• **How to complete this task**
Sort through the data and copy the lines holding the word "StatelessWidget".

• **Records provided**
+++++

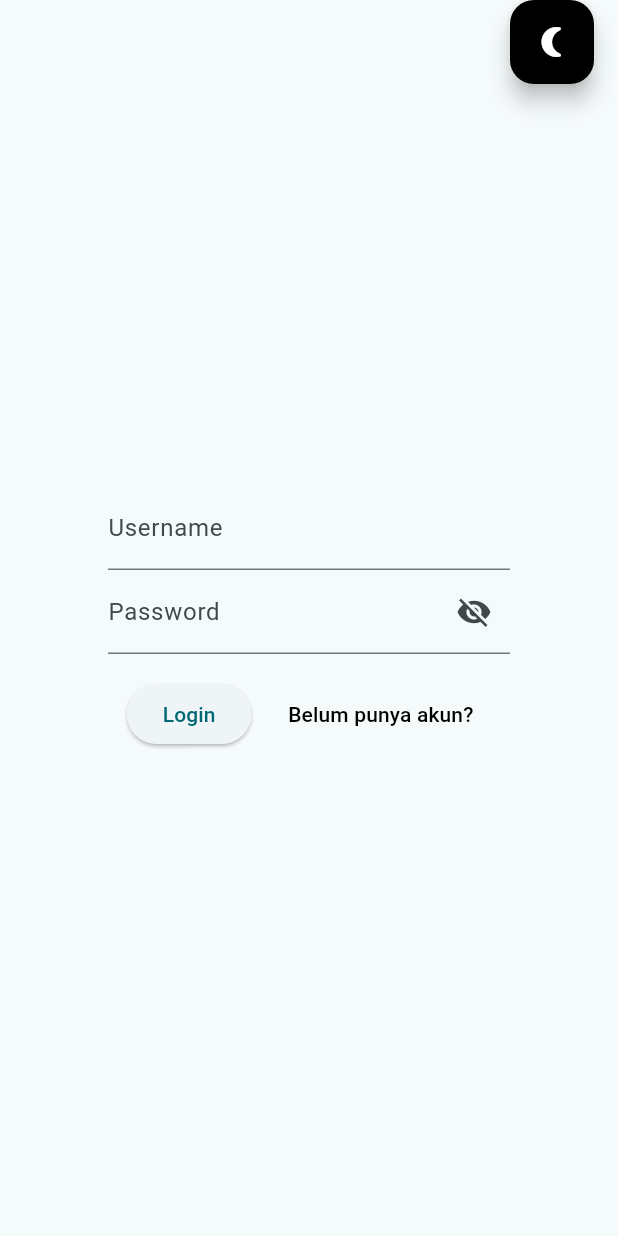
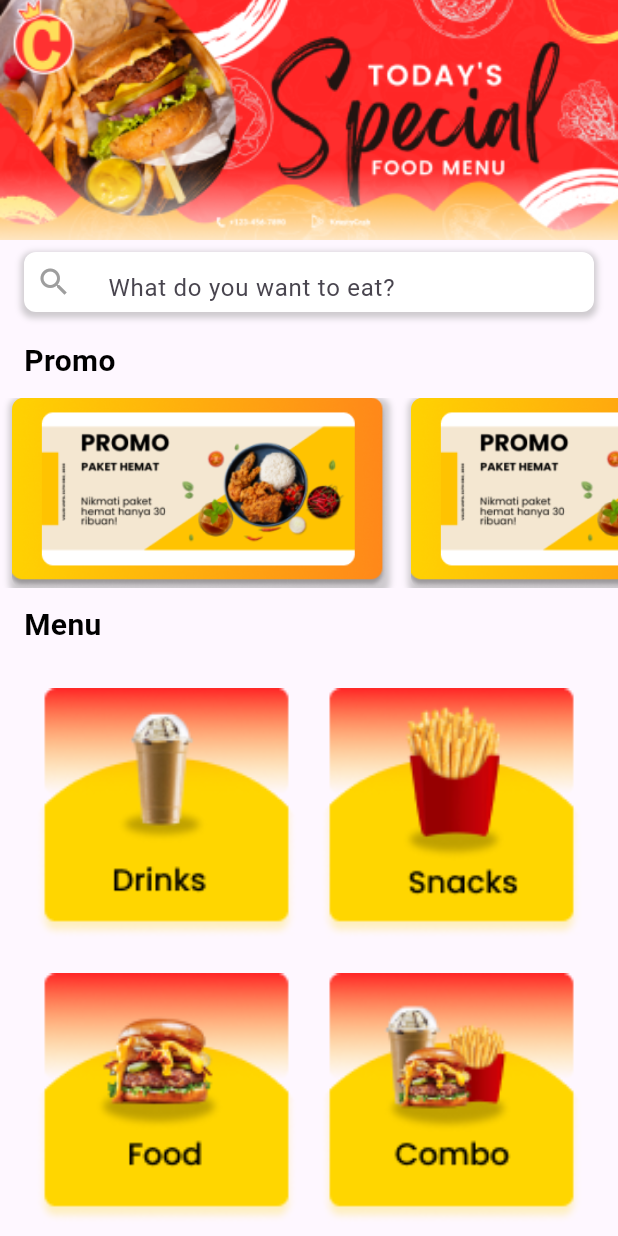
Before and after one commit to siwakasen/tubes_pbp, a Flutter app: the screen it shows after launch, on a phone screen of 412 x 824 dp. Run offline on Flutter 3.47's test engine with Material 3 defaults, Android fonts, the phone set to English and light mode, and no system bars; our stand-ins replace barcode_widget, extended_image, flutter_map, flutter_rating_bar, flutter_riverpod, flutter_slidable and 9 more; missing offline and left inert: checkbox_formfield; accounts and stored records are empty.

Commit message:
BAGIAN RAIHAN

```diff
--- a/lib/main.dart
+++ b/lib/main.dart
@@ -1,5 +1,6 @@
 import 'package:flutter/material.dart';
 import 'package:flutter_riverpod/flutter_riverpod.dart';
+import 'package:ugd2_pbp/view/BaruRehan/home_view.dart';
 import 'package:ugd2_pbp/view/login/login.dart';
 
 void main() {
@@ -14,7 +15,7 @@ class MainApp extends StatelessWidget {
     return const MaterialApp(
       home: Scaffold(
         body: Center(
-          child: LoginView(),
+          child: HomeView(),
         ),
       ),
     );
--- /dev/null
+++ b/lib/view/BaruRehan/home_view.dart
@@ -0,0 +1,191 @@
+import 'package:flutter/material.dart';
+import 'package:ugd2_pbp/view/maps/map.dart';
+
+class HomeView extends StatefulWidget {
+  const HomeView({super.key});
+
+  @override
+  State<HomeView> createState() => _HomeViewState();
+}
+
+class _HomeViewState extends State<HomeView> {
+  late TextEditingController _searchController;
+
+  @override
+  void initState() {
+    super.initState();
+    _searchController = TextEditingController();
+  }
+
+  @override
+  void dispose() {
+    _searchController.dispose();
+    super.dispose();
+  }
+
+  @override
+  Widget build(BuildContext context) {
+    return Scaffold(
+      body: Column(
+        crossAxisAlignment: CrossAxisAlignment.stretch,
+        children: [
+          Image.asset(
+            "images/image_top.png",
+            height: 160,
+            width: MediaQuery.of(context).size.width,
+            fit: BoxFit.cover,
+          ),
+          Container(
+            height: 40,
+            margin: EdgeInsets.symmetric(horizontal: 16, vertical: 8),
+            decoration: BoxDecoration(
+              color: Colors.white,
+              borderRadius: BorderRadius.circular(8.0),
+              boxShadow: [
+                BoxShadow(
+                  color: Colors.grey.withOpacity(0.5),
+                  spreadRadius: 2,
+                  blurRadius: 3,
+                  offset: Offset(0, 2),
+                ),
+              ],
+            ),
+            child: Row(
+              children: [
+                Padding(
+                  padding: const EdgeInsets.symmetric(horizontal: 8.0),
+                  child: Icon(Icons.search, color: Colors.grey),
+                ),
+                Expanded(
+                  child: TextField(
+                    controller: _searchController,
+                    onChanged: (value) {
+                      // Handle changes in the search input
+                    },
+                    decoration: InputDecoration(
+                      hintText: 'What do you want to eat?',
+                      contentPadding: EdgeInsets.symmetric(horizontal: 16),
+                      border: InputBorder.none,
+                    ),
+                  ),
+                ),
+              ],
+            ),
+          ),
+          SizedBox(height: 10),
+          Container(
+            margin: EdgeInsets.symmetric(horizontal: 16),
+            child: Text(
+              'Promo',
+              style: TextStyle(
+                color: Colors.black,
+                fontSize: 20,
+                fontWeight: FontWeight.bold,
+              ),
+            ),
+          ),
+          SizedBox(height: 10),
+          SingleChildScrollView(
+            scrollDirection: Axis.horizontal,
+            child: Row(
+              children: [
+                PromoItem(imagePath: 'images/promo.png'),
+                PromoItem(imagePath: 'images/promo.png'),
+                PromoItem(imagePath: 'images/promo.png'),
+                // ...
+              ],
+            ),
+          ),
+          SizedBox(height: 10),
+          Container(
+            margin: EdgeInsets.symmetric(horizontal: 16),
+            child: Text(
+              'Menu',
+              style: TextStyle(
+                color: Colors.black,
+                fontSize: 20,
+                fontWeight: FontWeight.bold,
+              ),
+            ),
+          ),
+          Expanded(
+            child: GridView.count(
+              // Mencegah pengguliran
+              crossAxisCount: 2,
+              padding: EdgeInsets.all(16),
+              children: [
+                GridItem(imagePath: 'images/drink.png'),
+                GridItem(imagePath: 'images/snacks.png'),
+                GridItem(imagePath: 'images/food.png'),
+                GridItem(imagePath: 'images/combo.png'),
+                // ...
+              ],
+            ),
+          ),
+        ],
+      ),
+    );
+  }
+}
+
+// Rest of the code remains unchanged
+
+
+class PromoItem extends StatelessWidget {
+  final String imagePath;
+
+  const PromoItem({required this.imagePath});
+
+  @override
+  Widget build(BuildContext context) {
+    return Container(
+      width: 250, // Sesuaikan dengan lebar promo item
+      margin: EdgeInsets.symmetric(horizontal: 8),
+      decoration: BoxDecoration(
+        borderRadius: BorderRadius.circular(8.0),
+        boxShadow: [
+          BoxShadow(
+            color: Colors.grey.withOpacity(0.5),
+            spreadRadius: 2,
+            blurRadius: 3,
+            offset: Offset(0, 2),
+          ),
+        ],
+      ),
+      child: ClipRRect(
+        borderRadius: BorderRadius.circular(8.0),
+        child: Image.asset(
+          imagePath,
+          fit: BoxFit.cover,
+        ),
+      ),
+    );
+  }
+}
+
+class GridItem extends StatelessWidget {
+  final String imagePath;
+
+  const GridItem({required this.imagePath});
+
+  @override
+  Widget build(BuildContext context) {
+    return Container(
+      width: 50, // Sesuaikan dengan lebar yang diinginkan
+      height: 50, // Sesuaikan dengan tinggi yang diinginkan
+      margin: EdgeInsets.all(8),
+      decoration: BoxDecoration(
+        borderRadius: BorderRadius.circular(8.0),
+      ),
+      child: ClipRRect(
+        borderRadius: BorderRadius.circular(8.0),
+        child: Image.asset(
+          imagePath,
+          width: 50, // Sesuaikan dengan lebar yang diinginkan
+          height: 50, // Sesuaikan dengan tinggi yang diinginkan
+          fit: BoxFit.contain, // Sesuaikan dengan kebutuhan
+        ),
+      ),
+    );
+  }
+}
```
Also changed, not shown: lib/view/BaruRehan/BottomNew.dart (added, +129 -0 lines), lib/view/BaruRehan/ListRestaurant.dart (added, +191 -0 lines), lib/view/BaruRehan/maps.dart (added, +55 -0 lines), lib/view/userView/test.dart (added, +20 -0 lines), images/combo.png (added), images/drink.png (added), images/food.png (added), images/image_top.png (added), images/promo.png (added), images/snacks.png (added), lib/database/api_makanan.dart (added).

+++++

• **Task output**
@@ -14,7 +15,7 @@ class MainApp extends StatelessWidget {
+class PromoItem extends StatelessWidget {
+class GridItem extends StatelessWidget {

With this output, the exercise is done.